Alaska Life

The darkest days of winter are here. Happy lights might help.

Treatments for seasonal affective disorder, or SAD, are a lot like treatments for other types of depression, according to Lisa Lindquist, chair of psychiatry at Providence Alaska Medical Center, with one notable exception: light therapy.

Using a light box every morning can help with SAD symptoms. Light therapy has even been shown to prevent the onset of SAD for some people who have experienced it in the past, Lindquist said.

The internet is replete with options to buy lights marketing themselves as treatment for SAD. But Lindquist cautioned that there are a few things buyers should look for when purchasing a light.

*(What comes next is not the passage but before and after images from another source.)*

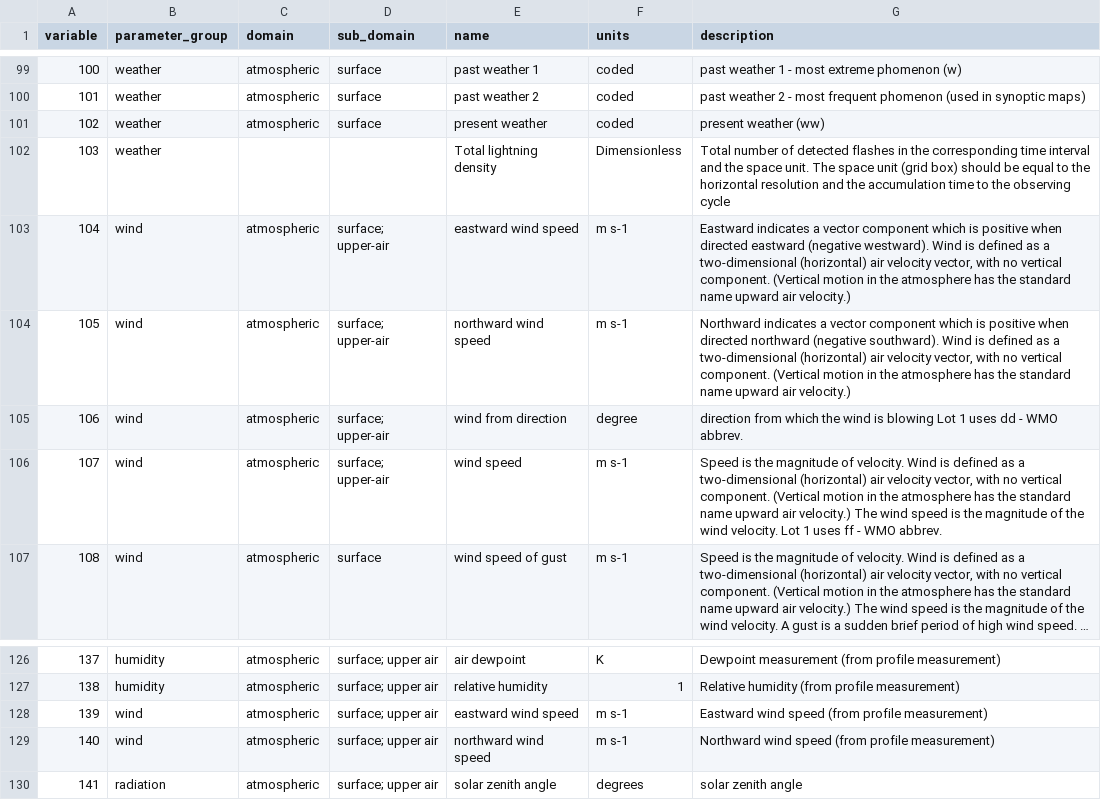
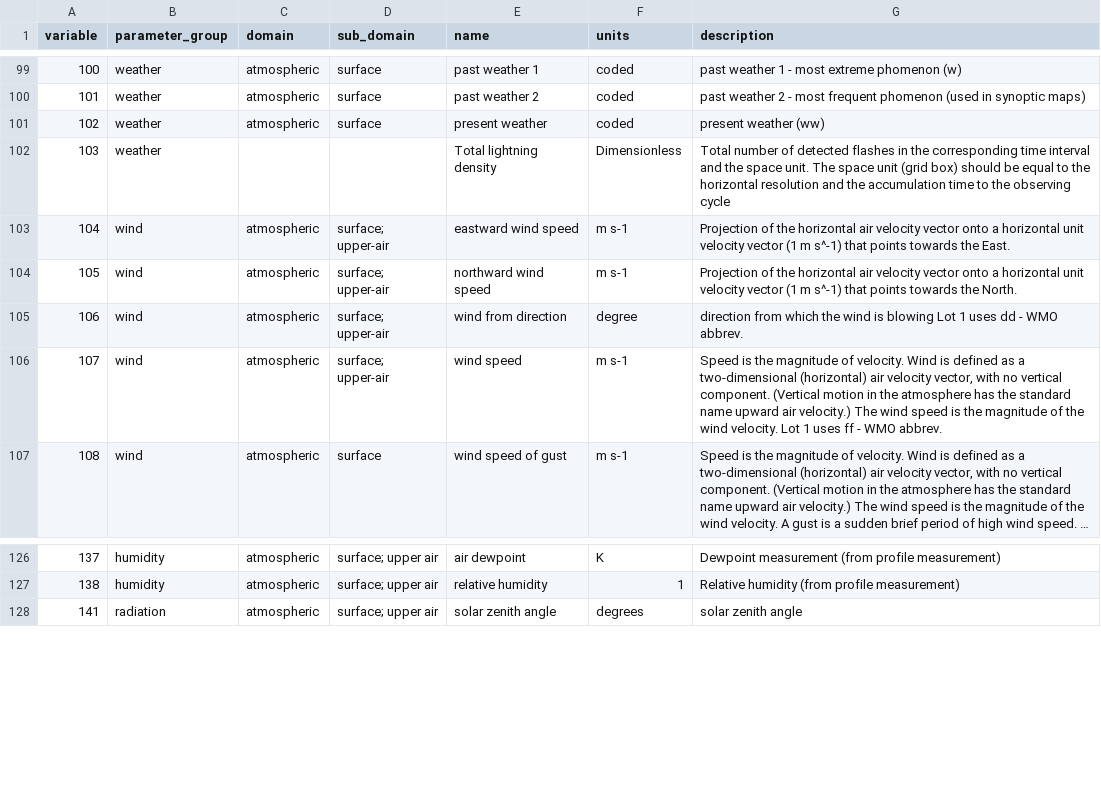
Before and after one commit to ecmwf-projects/cdm-obs, a CSV file: tables/observed_variable.csv, drawn as a sheet; only a part is shown, gaps mark what is left out; long unchanged cells end in ….

Commit message:
edits issue#18 and #19- plus csv table format fix uncertainty_type.csv removed extra commas

```diff
--- a/tables/observed_variable.csv
+++ b/tables/observed_variable.csv
@@ -102,4 +102,4 @@ variable,parameter_group,domain,sub_domain,name,units,description
 103,weather,,,Total lightning density,Dimensionless,Total number of detected flashes in the corresponding time interval and the space unit. The space unit (grid box) should be equal to the horizontal resolution and the accumulation time to the observing cycle
-104,wind,atmospheric,surface; upper-air,eastward wind speed,m s-1,"Eastward indicates a vector component which is positive when directed eastward (negative westward). Wind is defined as a two-dimensional (horizontal) air velocity vector,  with no vertical component. (Vertical motion in the atmosphere has the standard name upward air velocity.)"
-105,wind,atmospheric,surface; upper-air,northward wind speed,m s-1,"Northward indicates a vector component which is positive when directed northward (negative southward). Wind is defined as a two-dimensional (horizontal) air velocity vector,  with no vertical component. (Vertical motion in the atmosphere has the standard name upward air velocity.)"
+104,wind,atmospheric,surface; upper-air,eastward wind speed,m s-1,Projection of the horizontal air velocity vector onto a horizontal unit velocity vector (1 m s^-1) that points towards the East.
+105,wind,atmospheric,surface; upper-air,northward wind speed,m s-1,Projection of the horizontal air velocity vector onto a horizontal unit velocity vector (1 m s^-1) that points towards the North.
 106,wind,atmospheric,surface; upper-air,wind from direction,degree,direction from which the wind is blowing Lot 1 uses dd  - WMO abbrev.
@@ -127,4 +127,2 @@ variable,parameter_group,domain,sub_domain,name,units,description
 138,humidity,atmospheric,surface; upper air,relative humidity,1,Relative humidity (from profile measurement)
-139,wind,atmospheric,surface; upper air,eastward wind speed,m s-1,Eastward wind speed (from profile measurement)
-140,wind,atmospheric,surface; upper air,northward wind speed,m s-1,Northward wind speed (from profile measurement)
 141,radiation,atmospheric,surface; upper air,solar zenith angle,degrees,solar zenith angle
```
Also changed, not shown: tables/duration.csv, tables/uncertainty_type.csv.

First, the light’s lux —meaning the intensity of the light — must measure at 10,000 lux when it is 14 to 30 inches from a user’s eyes. Also, the light should filter out UV rays, which can be harmful.

Joe Vergnetti, pharmacy technician at Lake Otis Medical Supply in Anchorage, said he sells about 50 light boxes a year. People start to ask about the boxes in the fall, he said, and the store sells them throughout the winter.

The store’s most popular model is a rectangular light box that can sit on desks or tables.

"People are just in the doldrums,” Vergnetti said.


Related: Feeling SAD? Seasonal affective disorder rears its yearly head in Alaska.]

Lindquist tells her patients to switch on their light as soon as they wake up and keep it on for about 20 minutes. From there, over time, it’s possible to work up to an hour per day.

Jennifer Thorsteinson of Juneau said she had used a light therapy box before but lost it during a move. She drove around Juneau, stopping at Costco, Fred Meyer, Home Depot and a few pharmacies looking for a light box, but to no avail. She couldn’t find a lamp anywhere and instead ordered one on Amazon.

Thorsteinson said she props the light up on her desk at work in the morning. It’s about the size of a standard iPad and emits 10,000 lux. She takes it home on the weekends and uses it while she’s doing the dishes or making coffee.

If you or someone you know is experiencing thoughts of suicide, call the National Suicide Lifeline at 1-800-273-8255, or the Alaska Care Line AT 1-877-266-4357.

Morgan Krakow

Morgan Krakow covers education and general assignments for the Anchorage Daily News. Before joining the ADN, she interned for The Washington Post. Contact her at